Caveats are the lack of available mobile phone listings, and the possibility of continued consumer fatigue leading to non-response, as mobile phone users may characteristically lead busier lives. The recent legislation  reducing permitted commercial marketing by phone may reduce consumer fatigue, and a possible increase in response to research surveys may be a welcome outcome. Incentives may increase response, particularly if consumers felt that public health or research would be aided by their participation. The use of the quota system, with age-sex distribution matching, may mitigate against poor response from one sector (e.g. young males) of the population.
The challenge for researchers in a society where household compositions are changing fairly rapidly and where the number of adults in households is increasing, is to ensure the sampling distribution is as representative as possible. It is now time to adapt the telephone survey approach to maximise representativeness and response, and further surveillance and ongoing assessment of the value of telephone surveys is required into the future.
In conclusion researchers undertaking telephone surveys need a detailed understanding of the telephone network in that given region and who they are interested in studying. This will allow the researcher to ascertain who is being included and equally important who is being excluded and then decide whether this exclusion is important to the overall study or not.
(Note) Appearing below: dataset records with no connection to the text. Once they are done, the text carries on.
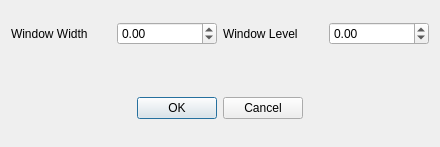
First picture: the form in starviewer/src/core/qcustomwindowleveldialogbase.ui, repository starviewer-medical/starviewer, before the edit.
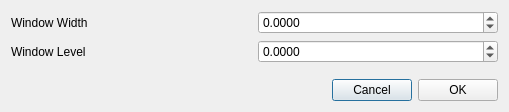
Second picture: the form after the edit.

Commit message:
ENH: Improve window/level related UI elements to allow a wider range of values with more precision. #2625
# Conflicts:
#	starviewer/src/core/qcustomwindowleveldialogbase.ui

Patch:
```diff
--- a/starviewer/src/core/qcustomwindowleveldialogbase.ui
+++ b/starviewer/src/core/qcustomwindowleveldialogbase.ui
@@ -6,8 +6,8 @@
    <rect>
     <x>0</x>
     <y>0</y>
-    <width>440</width>
-    <height>147</height>
+    <width>509</width>
+    <height>112</height>
    </rect>
   </property>
   <property name="windowTitle">
@@ -16,85 +16,75 @@
   <property name="modal">
    <bool>true</bool>
   </property>
-  <layout class="QVBoxLayout">
-   <item>
-    <layout class="QVBoxLayout">
-     <item>
-      <layout class="QHBoxLayout">
-       <item>
+  <layout class="QGridLayout" name="gridLayout">
+   <item row="0" column="0">
         <widget class="QLabel" name="label">
          <property name="text">
           <string>Window Width</string>
          </property>
         </widget>
        </item>
-       <item>
-        <widget class="QDoubleSpinBox" name="m_windowSpinBox">
-         <property name="minimum">
-          <double>-131070.000000000000000</double>
-         </property>
-         <property name="maximum">
-          <double>131070.000000000000000</double>
-         </property>
-        </widget>
-       </item>
-       <item>
+   <item row="2" column="0">
+    <spacer name="verticalSpacer">
+     <property name="orientation">
+      <enum>Qt::Vertical</enum>
+     </property>
+     <property name="sizeHint" stdset="0">
+      <size>
+       <width>20</width>
+       <height>40</height>
+      </size>
+     </property>
+    </spacer>
+   </item>
+   <item row="1" column="0">
         <widget class="QLabel" name="label_2">
          <property name="text">
           <string>Window Level</string>
          </property>
         </widget>
        </item>
-       <item>
+   <item row="0" column="1">
+    <widget class="QDoubleSpinBox" name="m_windowSpinBox">
+     <property name="decimals">
+      <number>4</number>
+     </property>
+     <property name="minimum">
+      <double>-1000000000.000000000000000</double>
+     </property>
+     <property name="maximum">
+      <double>1000000000.000000000000000</double>
+     </property>
+    </widget>
+   </item>
+   <item row="1" column="1">
         <widget class="QDoubleSpinBox" name="m_levelSpinBox">
+     <property name="decimals">
+      <number>4</number>
+     </property>
          <property name="minimum">
-          <double>-131070.000000000000000</double>
+      <double>-1000000000.000000000000000</double>
          </property>
          <property name="maximum">
-          <double>131070.000000000000000</double>
+      <double>1000000000.000000000000000</double>
          </property>
         </widget>
        </item>
-      </layout>
-     </item>
+   <item row="3" column="0" colspan="2">
+    <layout class="QHBoxLayout" name="horizontalLayout">
      <item>
-      <spacer>
-       <property name="orientation">
-        <enum>Qt::Vertical</enum>
-       </property>
-       <property name="sizeType">
-        <enum>QSizePolicy::Minimum</enum>
-       </property>
-       <property name="sizeHint" stdset="0">
-        <size>
-         <width>301</width>
-         <height>31</height>
-        </size>
-       </property>
-      </spacer>
-     </item>
-     <item>
-      <layout class="QHBoxLayout">
-       <item>
-        <spacer>
+      <spacer name="horizontalSpacer">
          <property name="orientation">
           <enum>Qt::Horizontal</enum>
          </property>
          <property name="sizeHint" stdset="0">
           <size>
-           <width>61</width>
-           <height>31</height>
+         <width>40</width>
+         <height>20</height>
           </size>
          </property>
         </spacer>
        </item>
-       <item>
-        <widget class="QPushButton" name="m_okButton">
-         <property name="text">
-          <string>OK</string>
-         </property>
-        </widget>
-       </item>
        <item>
         <widget class="QPushButton" name="m_cancelButton">
          <property name="text">
@@ -103,19 +93,11 @@
         </widget>
        </item>
        <item>
-        <spacer>
-         <property name="orientation">
-          <enum>Qt::Horizontal</enum>
-         </property>
-         <property name="sizeHint" stdset="0">
-          <size>
-           <width>61</width>
-           <height>31</height>
-          </size>
-         </property>
-        </spacer>
-       </item>
-      </layout>
+      <widget class="QPushButton" name="m_okButton">
+       <property name="text">
+        <string>OK</string>
+       </property>
+      </widget>
      </item>
     </layout>
    </item>
```
Lines whose indentation alone changed are shown as unchanged. The commit also changes 1 other file.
Hence one methodology for telephone surveying may not be globally applied and researchers need to pay attention to theses details.
There are no conflicts of interest for any of the authors in relation to this work. The lead authors had full access to all the data in the study and had final responsibility for the decision to submit for publication.
Dr. Mairin Boland had the original idea for the review and had substantial contributions to the design of the paper and to the acquisition, analysis and interpretation of the data. In addition Dr. Boland was involved in drafting the manuscript and revising it for intellectual content.
Dr. Mary Rose Sweeney had substantial contributions to the design of the paper and to the acquisition, analysis and interpretation of the data. In addition Dr. Sweeney was involved in drafting the manuscript and revising it for intellectual content.
Dr. Anthony Staines had substantial contributions to the design of the paper and to the acquisition, analysis and interpretation of the data. In addition Dr. Staines was involved in revising it for intellectual content.
Dr. Elaine Scallon was involvement in the design concept and was the lead investigator of one of the surveys reviewed. She also reviewed the final manuscript and contributed intellectual content.
Mary Harrington was the lead investigator of one of the surveys reviewed. She also reviewed the final document for intellectual content.
The pre-publication history for this paper can be accessed here:
The authors would like to acknowledge the funders of the three studies.
1. The Food safety Authority of Ireland, the National Disease Surveillance Centre, and safefood – the Food Safety Promotion Board who funded survey 1.
2. The Cardiovascular strategy of the East Coast Area Health Board who funded survey 2.
3. The Health Research Board, Dublin who funded Transfusion Research Network Ireland to conduct Survey 3.